In recent months, there were a couple incidents that occurred that make me wonder what is going on in amateur sports, not to mention professional sports.  As I read the news on May 6th, 2 (two) news items caught my attention.  The first one was that a Florida water polo sore loser used a handshake line to push his opponent into the water.  The second was a goalie at a recreational league that sucker punched the referee for issuing him a yellow card.   What’s going in the amateur sports world?  What went wrong?  As I examine this issue, I can’t help but rest some of the responsibilities on the shoulders of the coaches.   Some of the coaches do not show enough respect for the referees.  Therefore the athletes see that behavior and do the same thing.  I’ve often seen coaches yelling and arguing with the referees.   Another aspect of this is the parents; sometimes they end up in a shouting match with other parents from the opposing team or worse yet against the coaches.

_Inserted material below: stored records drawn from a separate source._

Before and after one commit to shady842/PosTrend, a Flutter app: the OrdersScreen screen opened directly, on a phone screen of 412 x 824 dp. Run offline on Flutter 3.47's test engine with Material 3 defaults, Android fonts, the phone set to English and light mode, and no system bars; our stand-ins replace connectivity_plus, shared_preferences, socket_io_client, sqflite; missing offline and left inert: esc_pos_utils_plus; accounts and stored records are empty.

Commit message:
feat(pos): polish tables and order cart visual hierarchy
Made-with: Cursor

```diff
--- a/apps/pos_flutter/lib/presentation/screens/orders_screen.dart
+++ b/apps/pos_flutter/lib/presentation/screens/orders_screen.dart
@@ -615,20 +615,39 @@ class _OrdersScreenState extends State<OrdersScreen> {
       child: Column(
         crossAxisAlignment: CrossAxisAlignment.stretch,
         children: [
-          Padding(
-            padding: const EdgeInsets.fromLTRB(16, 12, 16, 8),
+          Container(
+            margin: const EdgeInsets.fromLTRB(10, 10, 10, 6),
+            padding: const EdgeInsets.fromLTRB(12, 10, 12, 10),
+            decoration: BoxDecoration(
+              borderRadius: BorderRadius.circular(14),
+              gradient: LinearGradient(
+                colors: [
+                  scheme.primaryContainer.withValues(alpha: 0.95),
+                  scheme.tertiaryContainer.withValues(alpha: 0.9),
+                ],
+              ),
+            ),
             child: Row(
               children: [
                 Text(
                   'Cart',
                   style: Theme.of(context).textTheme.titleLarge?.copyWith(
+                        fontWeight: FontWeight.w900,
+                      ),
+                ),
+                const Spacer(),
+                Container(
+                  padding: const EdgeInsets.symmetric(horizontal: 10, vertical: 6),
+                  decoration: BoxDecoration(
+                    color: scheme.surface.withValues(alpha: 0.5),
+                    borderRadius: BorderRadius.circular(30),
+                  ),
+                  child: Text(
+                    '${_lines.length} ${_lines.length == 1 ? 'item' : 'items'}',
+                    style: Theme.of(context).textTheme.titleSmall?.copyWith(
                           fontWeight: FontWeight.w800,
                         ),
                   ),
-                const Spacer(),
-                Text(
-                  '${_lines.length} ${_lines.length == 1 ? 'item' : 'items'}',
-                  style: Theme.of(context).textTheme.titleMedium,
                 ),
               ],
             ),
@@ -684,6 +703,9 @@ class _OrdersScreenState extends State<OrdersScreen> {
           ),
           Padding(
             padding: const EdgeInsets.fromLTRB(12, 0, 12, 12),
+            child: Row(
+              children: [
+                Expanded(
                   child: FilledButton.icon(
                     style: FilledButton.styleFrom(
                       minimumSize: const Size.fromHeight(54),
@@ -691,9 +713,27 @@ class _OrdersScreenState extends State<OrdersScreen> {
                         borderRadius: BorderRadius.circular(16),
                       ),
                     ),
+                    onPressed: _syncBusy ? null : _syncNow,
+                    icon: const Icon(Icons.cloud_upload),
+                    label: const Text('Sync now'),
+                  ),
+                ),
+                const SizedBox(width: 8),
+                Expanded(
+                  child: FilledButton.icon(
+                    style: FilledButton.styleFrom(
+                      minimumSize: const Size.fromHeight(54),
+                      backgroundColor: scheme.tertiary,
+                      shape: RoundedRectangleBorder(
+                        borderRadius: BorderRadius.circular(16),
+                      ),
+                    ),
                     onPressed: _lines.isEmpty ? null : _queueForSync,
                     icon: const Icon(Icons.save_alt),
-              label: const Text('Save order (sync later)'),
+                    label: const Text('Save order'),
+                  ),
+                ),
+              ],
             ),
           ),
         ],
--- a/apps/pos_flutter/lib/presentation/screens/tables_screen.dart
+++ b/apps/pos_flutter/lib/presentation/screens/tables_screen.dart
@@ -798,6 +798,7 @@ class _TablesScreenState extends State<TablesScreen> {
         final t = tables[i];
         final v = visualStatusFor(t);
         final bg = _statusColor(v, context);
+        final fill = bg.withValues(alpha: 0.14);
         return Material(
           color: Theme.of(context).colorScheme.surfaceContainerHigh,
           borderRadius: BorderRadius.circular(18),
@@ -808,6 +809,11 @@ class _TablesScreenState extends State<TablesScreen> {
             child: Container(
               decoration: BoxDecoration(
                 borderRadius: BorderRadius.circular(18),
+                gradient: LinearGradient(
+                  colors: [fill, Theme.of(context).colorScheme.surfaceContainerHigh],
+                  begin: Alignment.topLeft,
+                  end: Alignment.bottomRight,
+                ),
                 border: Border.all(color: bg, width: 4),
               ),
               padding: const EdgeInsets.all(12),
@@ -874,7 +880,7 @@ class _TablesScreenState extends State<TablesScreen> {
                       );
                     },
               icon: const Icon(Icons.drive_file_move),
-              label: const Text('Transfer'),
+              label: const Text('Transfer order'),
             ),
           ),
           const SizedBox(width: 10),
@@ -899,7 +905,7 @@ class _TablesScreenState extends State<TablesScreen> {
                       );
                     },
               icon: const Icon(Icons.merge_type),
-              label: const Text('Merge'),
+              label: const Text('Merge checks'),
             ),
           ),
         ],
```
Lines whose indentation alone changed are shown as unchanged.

In my opinion, the buck stops with the coach. Here are some of the things that a coach can do:

1)    Coaches should conduct themselves accordingly.  Whether they like it or not, they are role models.  Therefore they should also hold themselves to the same standard.   As a coach, you need to lead by example and conduct yourself with integrity at all times.

2)    Coaches should engage the parents early on and set the ground rules on how you want them to conduct themselves.   Advise parents to not interfere with the game, however, they should cheer and encourage the players for their effort.

3)    Parents play an important role in development of the athletes, so try to involve the parents throughout the season.  Parents must show good sportsmanship and respect to the coaches, players and referees.

4)    Meet with the players and establish ground rules.   Emphasize that respecting coaches, referees and parents is mandatory and by no means should they answer back or yell back at them.

5)    Hold players accountable for their actions.  If they violated the code of conduct, the coach must meet with the player and parent concerned to discuss the matter and address it accordingly.

Coaches play an important role in shaping the behavior of their players.  Therefore if we want to address the issue of violence and lack of sportsmanship, it has to start from the coaching staff.    Holding the parents and players accountable for their actions will only help improve the current state of the game.

As a coach myself, my philosophy is all about the love of the game and teaching the players how the lessons in sports can be applied to their lives.  Win or lose, I expect their best effort in each practice and in each game.   I want them to always respect the coaches, parents and referees at all times.  I want them to learn from their mistakes, take responsibility for their actions, and take pride in their part in the success of the team.